# [EXERCISE DETAILS]
Leaving the pictures aside, restate all of the data exactly.

[Before-and-after page screenshots]

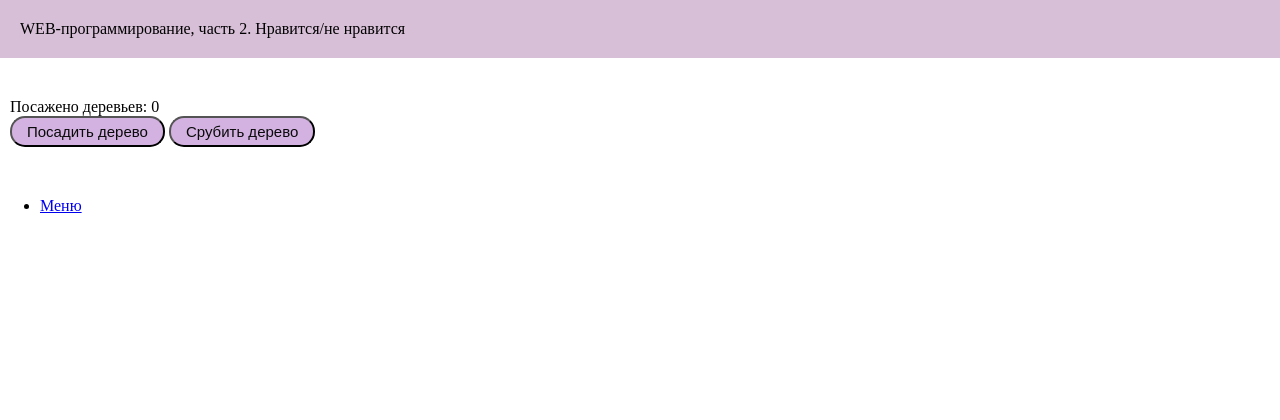
After one commit to Lesssya/web-backend-labs, a Flask app: page /lab4/tree in a window 1280 px wide. The commit adds this page. Shown: the top 420 px of the page. Run offline with Flask 3, Linux system fonts and the light colour scheme.

Commit message:
Счетчик деревьев

```diff
--- a/lab4.py
+++ b/lab4.py
@@ -1,4 +1,4 @@
-from flask import Blueprint, render_template, request
+from flask import Blueprint, render_template, request, redirect
 lab4 = Blueprint('lab4', __name__)
 
 
@@ -99,3 +99,23 @@ def vozv():
     x2 = int(x2)
     result = x1 ** x2
     return render_template('lab4/vozv.html', x1=x1, x2=x2, result=result)
+
+
+tree_count = 0
+
+@lab4.route('/lab4/tree', methods = ['GET', 'POST'])
+def tree():
+    global tree_count
+    if request.method == 'GET':
+        return render_template('lab4/tree.html', tree_count=tree_count)
+
+    operation = request.form.get('operation')
+
+    if operation == 'cut':
+        tree_count -= 1
+    elif operation == 'plant':
+        tree_count += 1
+
+
+
+    return render_template('lab4/tree.html', tree_count=tree_count)
--- a/templates/lab4/lab4.html
+++ b/templates/lab4/lab4.html
@@ -22,7 +22,7 @@
             <a href="/lab4/vozv-form">Возведение в степень</a>
         </li>
         <li>
-            <a href=""></a>
+            <a href="/lab4/tree">Счетчк деревьев</a>
         </li>
         <li>
             <a href=""></a>
--- /dev/null
+++ b/templates/lab4/tree.html
@@ -0,0 +1,14 @@
+{% extends "base.html" %}
+
+{% block lab %} Нравится/не нравится {% endblock %}
+
+{% block main %}
+    <div>
+        Посажено деревьев: {{ tree_count }}
+    </div>
+    <form method="post">
+        <button name="operation" value="plant">Посадить дерево</button>
+        <button name="operation" value="cut">Срубить дерево</button>
+    </form>
+
+{% endblock %}
```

# [ANSWER TO THE PROBLEM]
After one commit to Lesssya/web-backend-labs, a Flask app: page /lab4/tree in a window 1280 px wide. The commit adds this page. Shown: the top 420 px of the page. Run offline with Flask 3, Linux system fonts and the light colour scheme.

Commit message:
Счетчик деревьев

```diff
--- a/lab4.py
+++ b/lab4.py
@@ -1,4 +1,4 @@
-from flask import Blueprint, render_template, request
+from flask import Blueprint, render_template, request, redirect
 lab4 = Blueprint('lab4', __name__)
 
 
@@ -99,3 +99,23 @@ def vozv():
     x2 = int(x2)
     result = x1 ** x2
     return render_template('lab4/vozv.html', x1=x1, x2=x2, result=result)
+
+
+tree_count = 0
+
+@lab4.route('/lab4/tree', methods = ['GET', 'POST'])
+def tree():
+    global tree_count
+    if request.method == 'GET':
+        return render_template('lab4/tree.html', tree_count=tree_count)
+
+    operation = request.form.get('operation')
+
+    if operation == 'cut':
+        tree_count -= 1
+    elif operation == 'plant':
+        tree_count += 1
+
+
+
+    return render_template('lab4/tree.html', tree_count=tree_count)
--- a/templates/lab4/lab4.html
+++ b/templates/lab4/lab4.html
@@ -22,7 +22,7 @@
             <a href="/lab4/vozv-form">Возведение в степень</a>
         </li>
         <li>
-            <a href=""></a>
+            <a href="/lab4/tree">Счетчк деревьев</a>
         </li>
         <li>
             <a href=""></a>
--- /dev/null
+++ b/templates/lab4/tree.html
@@ -0,0 +1,14 @@
+{% extends "base.html" %}
+
+{% block lab %} Нравится/не нравится {% endblock %}
+
+{% block main %}
+    <div>
+        Посажено деревьев: {{ tree_count }}
+    </div>
+    <form method="post">
+        <button name="operation" value="plant">Посадить дерево</button>
+        <button name="operation" value="cut">Срубить дерево</button>
+    </form>
+
+{% endblock %}
```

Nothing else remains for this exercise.